  • Asking for and effectively responding to feedback

Physical wellbeing

When we pay attention to our physical health, it is so much easier for us to manage stress in our work (and personal) lives. The simplest of strategies will help, such as:

  • Sleeping (approximately) 8 hours each night

  • Eating (mostly) healthy food – “treats” are fine, but they should be exactly that (treats)

  • Keeping caffeine and alcohol to a minimum

  • Getting some physical activity – most days if possible. But importantly, do something which you love to stay active. If you hate running but love dancing, guess where you should be investing your energy? That’s right – it is finding a cool dance class, not joining a running club!

  • Using a stand-up desk

  • Practicing breathing exercises regularly

Workplaces can help by providing equipment which supports these practices (like a stand-up desk) or encouraging environments and practices which can contribute positively (such as walking meetings or a regular ‘walk’ break).

Thinking strategies

There some simple strategies which can help us keep our brain healthier. These include:

  • Practicing maintaining perspective (remember that old line about not sweating the small stuff?)

  • Setting yourself achievable goals

  • Creating and maintaining boundaries

  • Negotiating achievable workloads

  • Setting time aside for reflection/gratitude journaling

  • Practicing mindfulness or meditation (and not just once in a blue moon!) Mindfulness has become a bit of a “buzzword” but it really is proving to be a very effective strategy for improving psychological wellbeing and resilience. We can think about mindfulness as a thinking-based approach to developing our ability to self-manage and enhance our resilience.

Does it really help?

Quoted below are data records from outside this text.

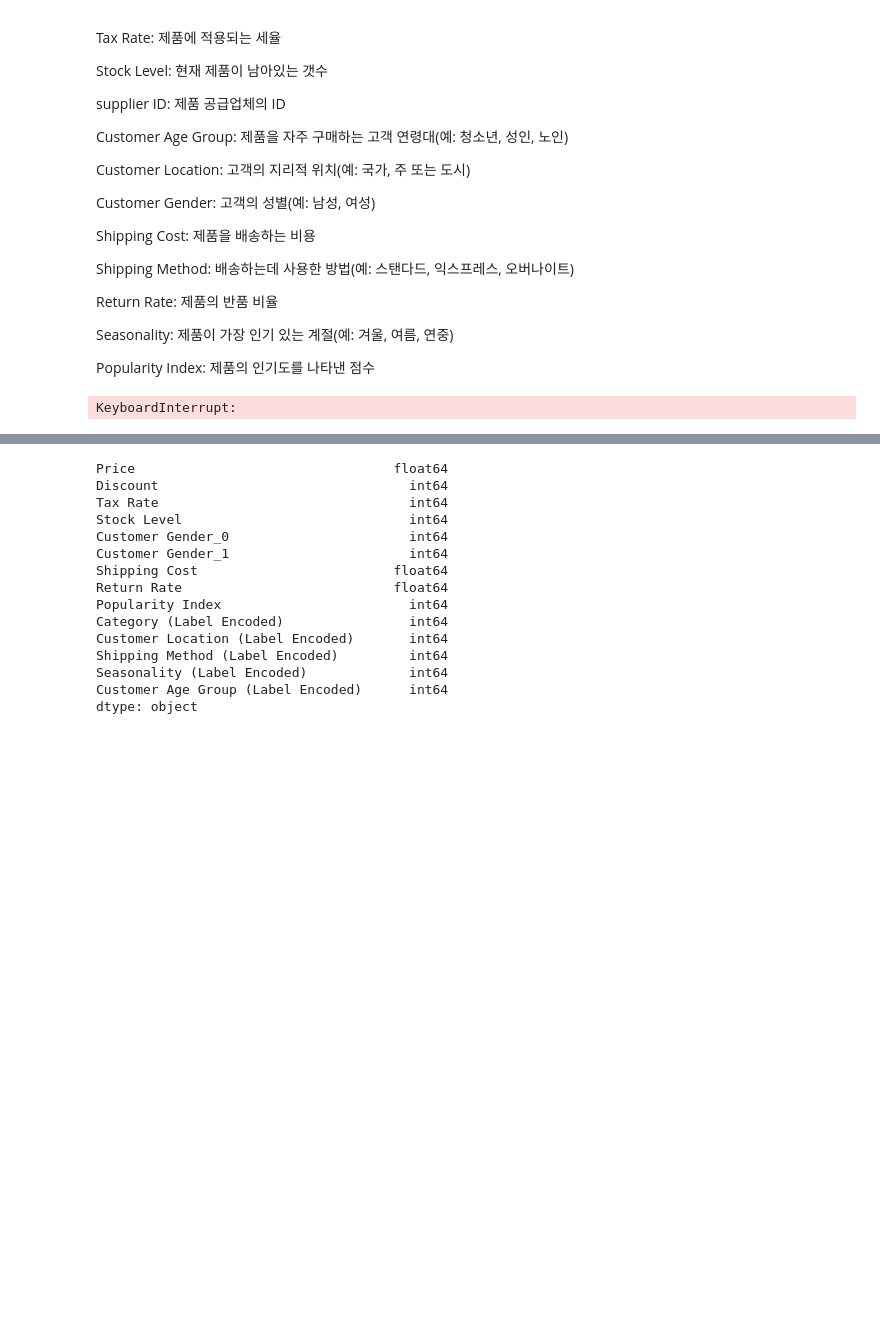
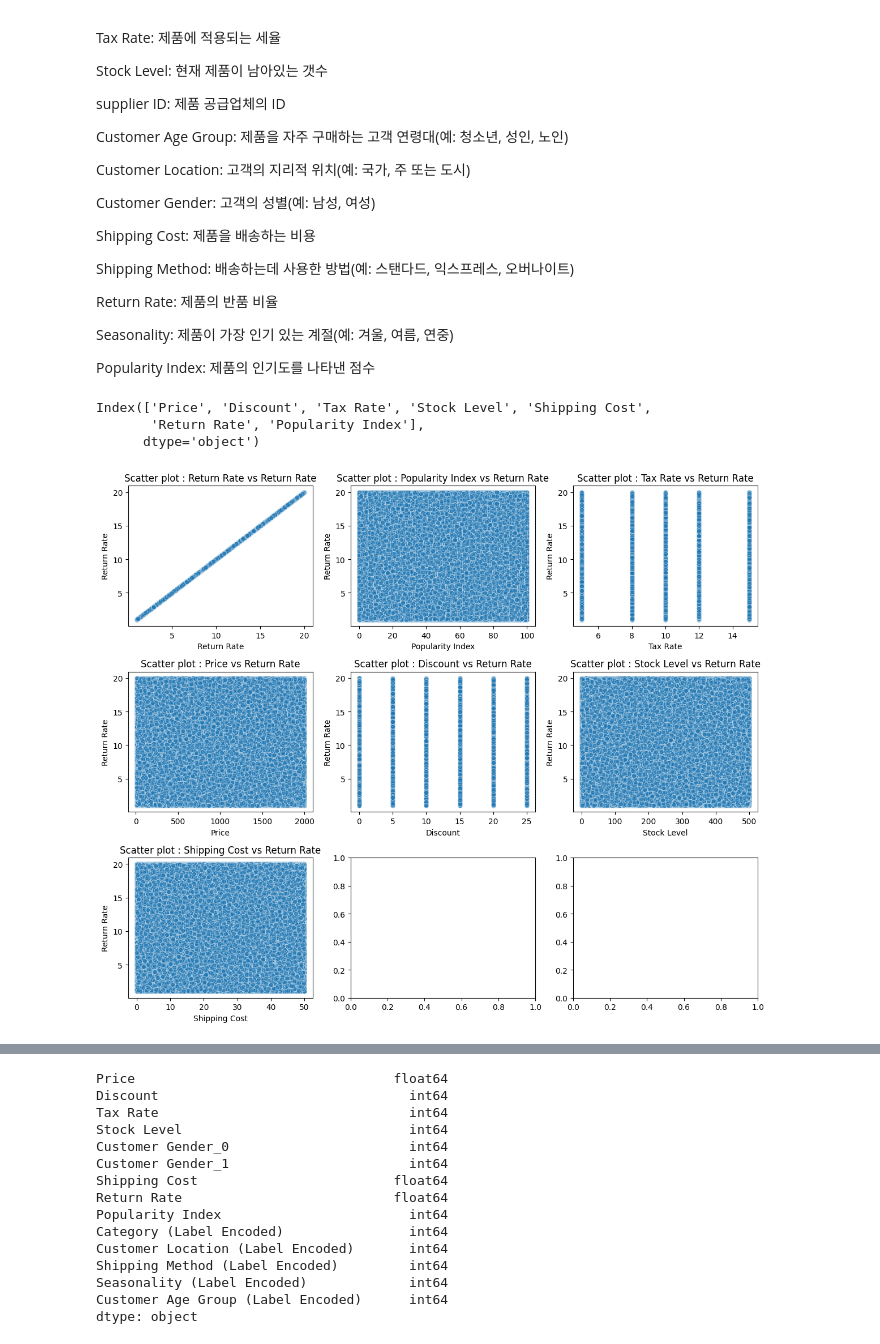
Before and after one commit to halley1116/2025_DA_study, a Jupyter notebook: team2/2주차/2nd.ipynb, the cells around one changed output, grey strips where cells are left out. Cells and saved outputs as stored; diff of their text form; code cells hidden in the pictures; blank space fills up the shorter version.

```diff
--- a/team2/2주차/2nd.ipynb
+++ b/team2/2주차/2nd.ipynb
@@ -110,20 +110,24 @@ Seasonality: 제품이 가장 인기 있는 계절(예: 겨울, 여름, 연중)
 
 Popularity Index: 제품의 인기도를 나타낸 점수
 # %%
-numeric_cols = df.select_dtypes(include=['number']).columns
+numeric_cols = df.select_dtypes(include=['int64','float64']).columns
+print(numeric_cols)
 
 correlation_matrix = df[numeric_cols].corr()
-key_features = correlation_matrix['Return Rate'].abs().sort_values(ascending=False).index[1:5]
+key_features = correlation_matrix['Return Rate'].abs().sort_values(ascending=False).index[:]
 
-fig, axes = plt.subplots(2, 2, figsize=(12, 10))
+fig, axes = plt.subplots(3, 3, figsize=(12, 10))
 axes = axes.flatten()
 
 for i, feature in enumerate(key_features):
     sns.scatterplot(x=df[feature], y=df['Return Rate'], alpha=0.5, ax=axes[i])
     axes[i].set_title(f"Scatter plot : {feature} vs Return Rate")
 
 plt.tight_layout()
 plt.show()
 # %% [output]
-KeyboardInterrupt:
+Index(['Price', 'Discount', 'Tax Rate', 'Stock Level', 'Shipping Cost',
+       'Return Rate', 'Popularity Index'],
+      dtype='object')
+[figure, added]
 # %%
```
Also changed, not shown: parts of 2 cells of this notebook.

A really exciting thing that has emerged from recent neuroplasticity research shows us is that the more that we exercise our brain, by engaging in activities such as mindfulness practice, the more we change its physical structure, much like we change the physical structure of muscles that we exercise.  The more we practice these strategies, the easier they become, and we are even seeing that strategies such as regular meditation help us maintain brain tissue that would otherwise deteriorate with age (it’s kind of like a regular moisturiser for your brain, keeping you young)

So, as you can see there are multiple strategies we can employ to improve both our own workplace resilience, and also the resilience of our entire workforces. Commit to making some changes in your own personal practices and encourage your teams to do the same.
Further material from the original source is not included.